Tuesday, July 26, 2011

Acanthamoeba Microscopic Free-living Amoeba

Acanthamoeba is a microscopic free-living amoeba that can cause infections rare but serious eye, skin and central nervous system.

The amoeba is found all over the world in the environment in water and soil. The amoeba can be transmitted to the eye through the use of contact lenses, cuts or sores on the skin or be inhaled into the lungs. Most people will be exposed to Acanthamoeba during their lifetime, but few become ill from this exposure.

The three diseases caused by Acanthamoeba are:

Acanthamoeba keratitis – An infection of the eye that typically occurs in healthy persons and can result in permanent visual impairment or blindness.

Granulomatous Amebic Encephalitis (GAE) – A serious infection of the brain and spinal cord that typically occurs in persons with a compromised immune system.

Disseminated infection – A widespread infection that can affect the skin, sinuses, lungs, and other organs independently or in combination. It is also more common in persons with a compromised immune system.

Monday, July 18, 2011

ACE: Adverse Childhood Experiences Learning

The Adverse Childhood Experiences (ACE) Study is one of the largest investigations ever guided on to assess associations between childhood maltreatment and later-life health and well-being.

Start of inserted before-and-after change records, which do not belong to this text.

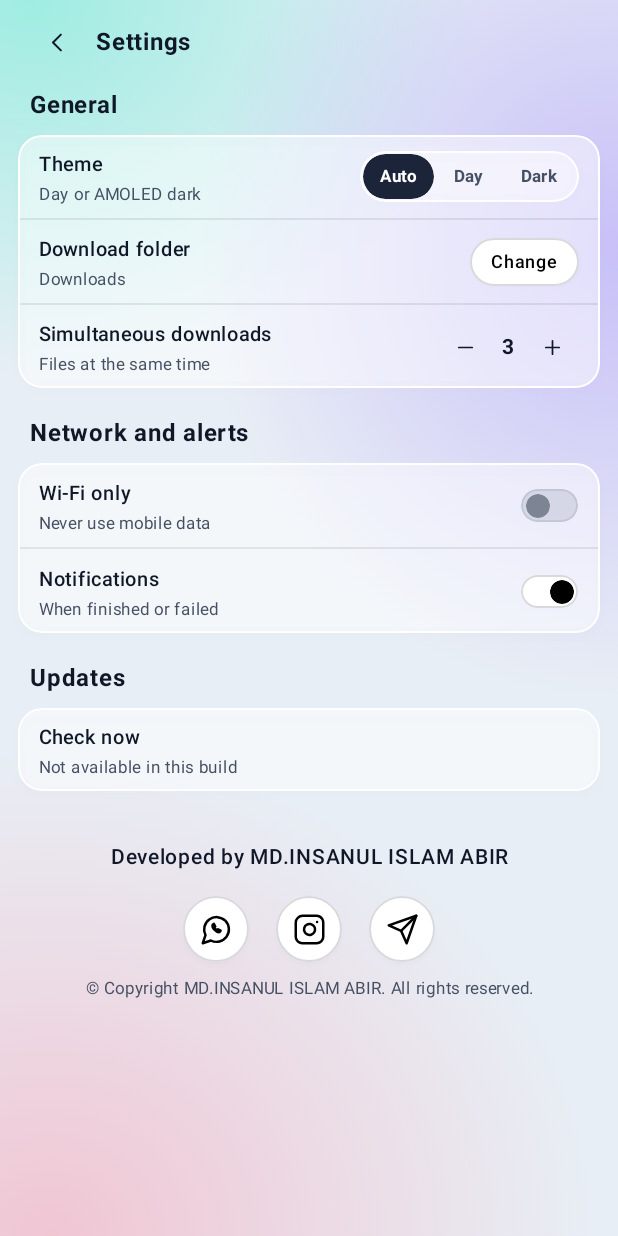
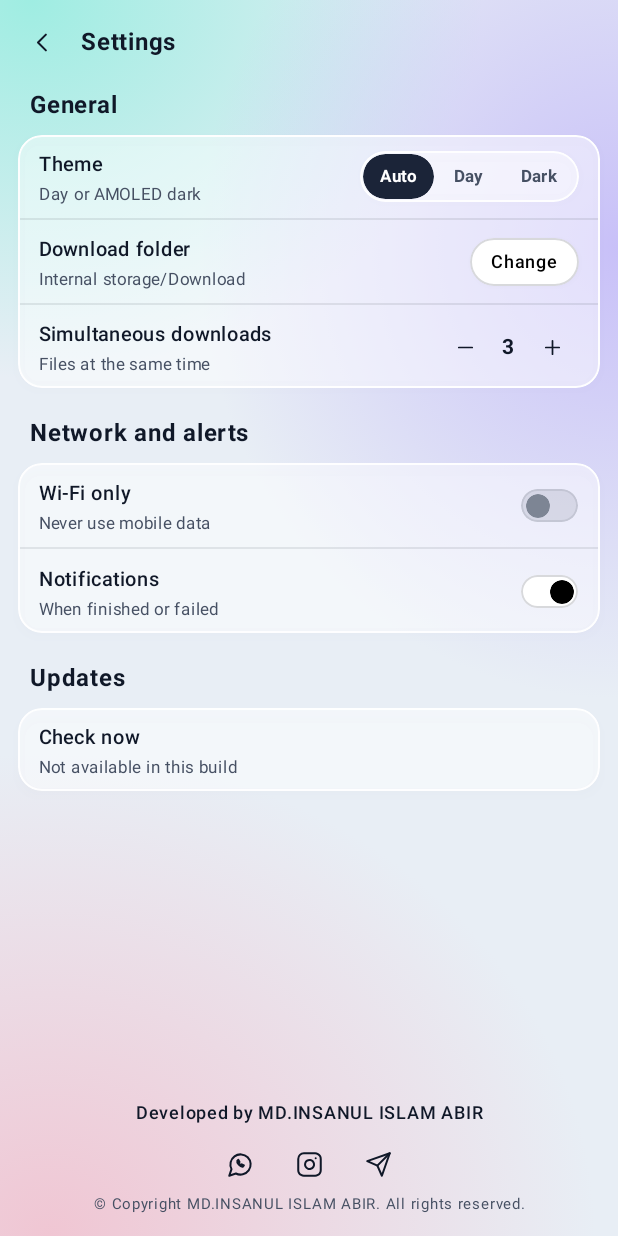
Before and after one commit to darkrider13/Downix, an Android app built with Jetpack Compose: the screen it shows after launch (MainActivity), after a tap on "Settings", on a phone screen of 412 x 824 dp. Run offline under Robolectric (Android 15) with nearby library versions, the phone set to English and light mode, and no system bars; our stand-ins replace Room's generated code; libraries missing offline, so code that uses them is left out: androidx.lifecycle, androidx.lifecycle.compose, androidx.lifecycle.viewModelScope, androidx.lifecycle.viewmodel.

Commit message:
Add files via upload

```diff
--- a/app/src/main/java/com/downly/app/DeveloperCredit.kt
+++ b/app/src/main/java/com/downly/app/DeveloperCredit.kt
@@ -35,7 +35,7 @@ internal object DeveloperInfo {
 }
 
 @Composable
-internal fun DeveloperCredit() {
+internal fun DeveloperCredit(modifier: Modifier = Modifier) {
     val c = Downly.colors
     val context = LocalContext.current
     val open: (String) -> Unit = { link ->
@@ -45,41 +45,43 @@ internal fun DeveloperCredit() {
             }
         }
     }
+    // Small and quiet, like the reference: bold name, three plain icons (no circles), faint copyright line.
     Column(
-        Modifier.fillMaxWidth().padding(horizontal = 24.dp),
+        modifier.fillMaxWidth().padding(horizontal = 24.dp),
         horizontalAlignment = Alignment.CenterHorizontally
     ) {
         Text(
             "Developed by ${DeveloperInfo.NAME}",
             color = c.text,
-            fontSize = 14.sp,
+            fontSize = 12.sp,
             fontWeight = FontWeight.SemiBold,
             textAlign = TextAlign.Center
         )
-        Spacer(Modifier.height(14.dp))
-        Row(horizontalArrangement = Arrangement.spacedBy(18.dp), verticalAlignment = Alignment.CenterVertically) {
+        Row(
+            Modifier.padding(top = 2.dp),
+            horizontalArrangement = Arrangement.spacedBy(6.dp),
+            verticalAlignment = Alignment.CenterVertically
+        ) {
             CreditIcon(DownlyIcons.WhatsApp, "WhatsApp") { open(DeveloperInfo.WHATSAPP) }
             CreditIcon(DownlyIcons.Instagram, "Instagram") { open(DeveloperInfo.INSTAGRAM) }
             CreditIcon(DownlyIcons.Telegram, "Telegram") { open(DeveloperInfo.TELEGRAM) }
         }
-        Spacer(Modifier.height(10.dp))
         Text(
             "\u00A9 Copyright ${DeveloperInfo.NAME}. All rights reserved.",
             color = c.textSecondary,
-            fontSize = 11.sp,
-            lineHeight = 15.sp,
+            fontSize = 10.sp,
+            lineHeight = 14.sp,
             textAlign = TextAlign.Center
         )
     }
 }
 
-/** Clear round white button with a black icon: easy to see and to tap (44 dp). */
 @Composable
 private fun CreditIcon(icon: ImageVector, description: String, onClick: () -> Unit) {
-    GlassIconButton(
+    PlainIconButton(
         icon = icon,
         description = description,
-        onClick = onClick,
-        size = 44.dp
+        tint = Downly.colors.text,
+        onClick = onClick
     )
 }
--- a/app/src/main/java/com/downly/app/DownlyTheme.kt
+++ b/app/src/main/java/com/downly/app/DownlyTheme.kt
@@ -897,7 +897,7 @@ internal fun DownlyToast(text: String, modifier: Modifier = Modifier) {
     Row(
         modifier
             .fillMaxWidth()
-            .glass(RoundedCornerShape(24.dp), strong = true)
+            .glass(RoundedCornerShape(24.dp), strong = true, flat = true)
             .heightIn(min = 48.dp)
             .padding(horizontal = 10.dp, vertical = 6.dp),
         verticalAlignment = Alignment.CenterVertically
--- a/app/src/main/java/com/downly/app/MainActivity.kt
+++ b/app/src/main/java/com/downly/app/MainActivity.kt
@@ -47,7 +47,9 @@ import androidx.compose.animation.shrinkVertically
 import androidx.compose.animation.slideInVertically
 import androidx.compose.animation.slideOutVertically
 import androidx.compose.foundation.ExperimentalFoundationApi
+import androidx.compose.foundation.Canvas
 import androidx.compose.foundation.background
+import androidx.compose.ui.graphics.drawscope.Stroke
 import androidx.compose.foundation.border
 import androidx.compose.foundation.clickable
 import androidx.compose.foundation.selection.toggleable
@@ -349,17 +351,11 @@ private fun MainScreen(
         }
     }
 
-    // The check starts 2 seconds after the app opens; if a new version is found the popup opens.
-    var updateAnnounced by rememberSaveable { mutableStateOf(false) }
+    // The check starts 2 seconds after the app opens. A new version only lights a small green dot on the
+    // Settings icon (no banner, no popup); the update itself is opened from Settings > Updates.
     LaunchedEffect(Unit) {
         delay(2000)
         vm.autoCheckForUpdates()
-    }
-    LaunchedEffect(updateState) {
-        if (updateState is UpdateState.Available && !updateAnnounced) {
-            updateAnnounced = true
-            showUpdate = true
-        }
     }
 
     // Permissions: notifications (Android 13+) and storage (Android 9 and below).
@@ -389,7 +385,10 @@ private fun MainScreen(
                 },
                 onPauseAll = vm::pauseAll,
                 onClearFinished = vm::clearFinished,
-                onSettings = { showSettings = true }
+                onSettings = { showSettings = true },
+                updatePending = updateState is UpdateState.Available ||
+                    updateState is UpdateState.Downloading ||
+                    updateState is UpdateState.ReadyToInstall
             )
             AnimatedVisibility(
                 visible = network == NetworkState.NONE,
@@ -397,15 +396,6 @@ private fun MainScreen(
                 exit = fadeOut(tween(150)) + shrinkVertically()
             ) {
                 OfflineBanner()
-            }
-            AnimatedVisibility(
-                visible = updateState is UpdateState.Available ||
-                    updateState is UpdateState.Downloading ||
-                    updateState is UpdateState.ReadyToInstall,
-                enter = fadeIn(tween(200)) + expandVertically(),
-                exit = fadeOut(tween(150)) + shrinkVertically()
-            ) {
-                UpdateBanner(state = updateState, onClick = { showUpdate = true })
             }
             if (downloads.isNotEmpty()) {
                 FilterBar(
@@ -484,8 +474,8 @@ private fun MainScreen(
 
         AnimatedVisibility(
             visible = toastText != null,
-            enter = fadeIn(tween(200)) + slideInVertically(tween(260)) { it },
-            exit = fadeOut(tween(200)) + slideOutVertically(tween(200)) { it },
+            enter = fadeIn(tween(130)) + slideInVertically(tween(170)) { it / 4 },
+            exit = fadeOut(tween(110)),
             modifier = Modifier
                 .align(Alignment.BottomStart)
                 .navigationBarsPadding()
@@ -595,7 +585,8 @@ private fun Header(
     onSearch: () -> Unit,
     onPauseAll: () -> Unit,
     onClearFinished: () -> Unit,
-    onSettings: () -> Unit
+    onSettings: () -> Unit,
+    updatePending: Boolean = false
 ) {
     val c = Downly.colors
     val active = downloads.count { it.isActive }
@@ -638,12 +629,21 @@ private fun Header(
             onClick = onClearFinished,
             enabled = finished > 0
         )
-        PlainIconButton(
-            icon = DownlyIcons.Settings,
-            description = "Settings",
-            tint = c.text,
-            onClick = onSettings
-        )
+        Box {
+            PlainIconButton(
+                icon = DownlyIcons.Settings,
+                description = if (updatePending) "Settings, update available" else "Settings",
+                tint = c.text,
+                onClick = onSettings
+            )
+            if (updatePending) {
+                // small green dot with a thin ring around it (a light gap between dot and line)
+                Canvas(Modifier.align(Alignment.TopEnd).padding(top = 5.dp, end = 5.dp).size(12.dp)) {
+                    drawCircle(c.green, radius = 3.5.dp.toPx())
+                    drawCircle(c.green.copy(alpha = 0.5f), radius = 5.5.dp.toPx(), style = Stroke(width = 1.dp.toPx()))
+                }
+            }
+        }
     }
 }
 
@@ -1307,8 +1307,8 @@ private fun SettingsScreen(
                 Row(
                     Modifier
                         .fillMaxWidth()
-                        .padding(start = 12.dp, end = 12.dp, top = 4.dp, bottom = 0.dp)
-                        .padding(horizontal = 6.dp, vertical = 4.dp),
+                        .padding(start = 8.dp, end = 12.dp, top = 4.dp, bottom = 0.dp)
+                        .padding(vertical = 4.dp),
                     verticalAlignment = Alignment.CenterVertically
                 ) {
                     PlainIconButton(
@@ -1342,7 +1342,6 @@ private fun SettingsScreen(
                         .weight(1f)
                         .fillMaxWidth()
                         .verticalScroll(rememberScrollState())
-                        .navigationBarsPadding()
                         .padding(bottom = 8.dp)
                 ) {
                     SettingSection("General", first = true)
@@ -1353,7 +1352,7 @@ private fun SettingsScreen(
                         SettingDivider()
                         SettingRow(
                             title = SettingNames.DOWNLOAD_FOLDER,
-                            subtitle = SaveLocation.folderLabel(draft.downloadFolder)
+                            subtitle = SaveLocation.folderPath(draft.downloadFolder)
                         ) {
                             PillButton(
                                 "Change",
@@ -1397,10 +1396,9 @@ private fun SettingsScreen(
                         )
                     }
 
-                    Spacer(Modifier.height(32.dp))
-                    DeveloperCredit()
-                    Spacer(Modifier.height(12.dp))
                 }
+
+                DeveloperCredit(Modifier.navigationBarsPadding().padding(top = 8.dp, bottom = 14.dp))
             }
         }
     }
@@ -1441,7 +1439,14 @@ internal fun SettingRow(title: String, subtitle: String, control: @Composable ()
     ) {
         Column(Modifier.weight(1f).padding(end = 12.dp)) {
             Text(title, color = Downly.colors.text, fontSize = 13.sp, fontWeight = FontWeight.Medium)
-            Text(subtitle, color = Downly.colors.textSecondary, fontSize = 11.sp, lineHeight = 15.sp)
+            Text(
+                subtitle,
+                color = Downly.colors.textSecondary,
+                fontSize = 11.sp,
+                lineHeight = 15.sp,
+                maxLines = 2,
+                overflow = TextOverflow.Ellipsis
+            )
         }
         control()
     }
```
Also changed, not shown: app/src/main/java/com/downly/app/SaveLocation.kt (+24 -0 lines).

The study is a collaboration between the Centers for Disease Control and Prevention and Kaiser Permanente's Health Estimation Clinic in San Diego.

More than 17,000 Health Maintenance Organization (HMO) members undergoing a comprehensive physical examination took to provide detailed information about their childhood experience of abuse, neglect, and family dysfunction. To date, more than 50 scientific articles have been issued and more than100 conference and workshop presentations have been made.

The ACE Study findings propose that certain experiences are major risk factors for the leading causes of illness and death as well as poor quality of life in the United States. Progress in preventing and recovering from the nation's worst health and social problems is potential to benefit from understanding that many of these problems arise as a consequence of adverse childhood experiences.

Wednesday, July 13, 2011

Child Maltreatment Prevention

kid maltreatment includes all types of abuse and neglect of a child under the age of 18 by a parent, caregiver, or different person in a custodial role (e.g., clergy, coach, teacher).

There are four common types of abuse:

1. Physical Abuse

2. Sexual Abuse

3. Emotional Abuse

4. Neglect

CDC’s research and programs work to understand the problem of kid maltreatment and prevent it before it begins.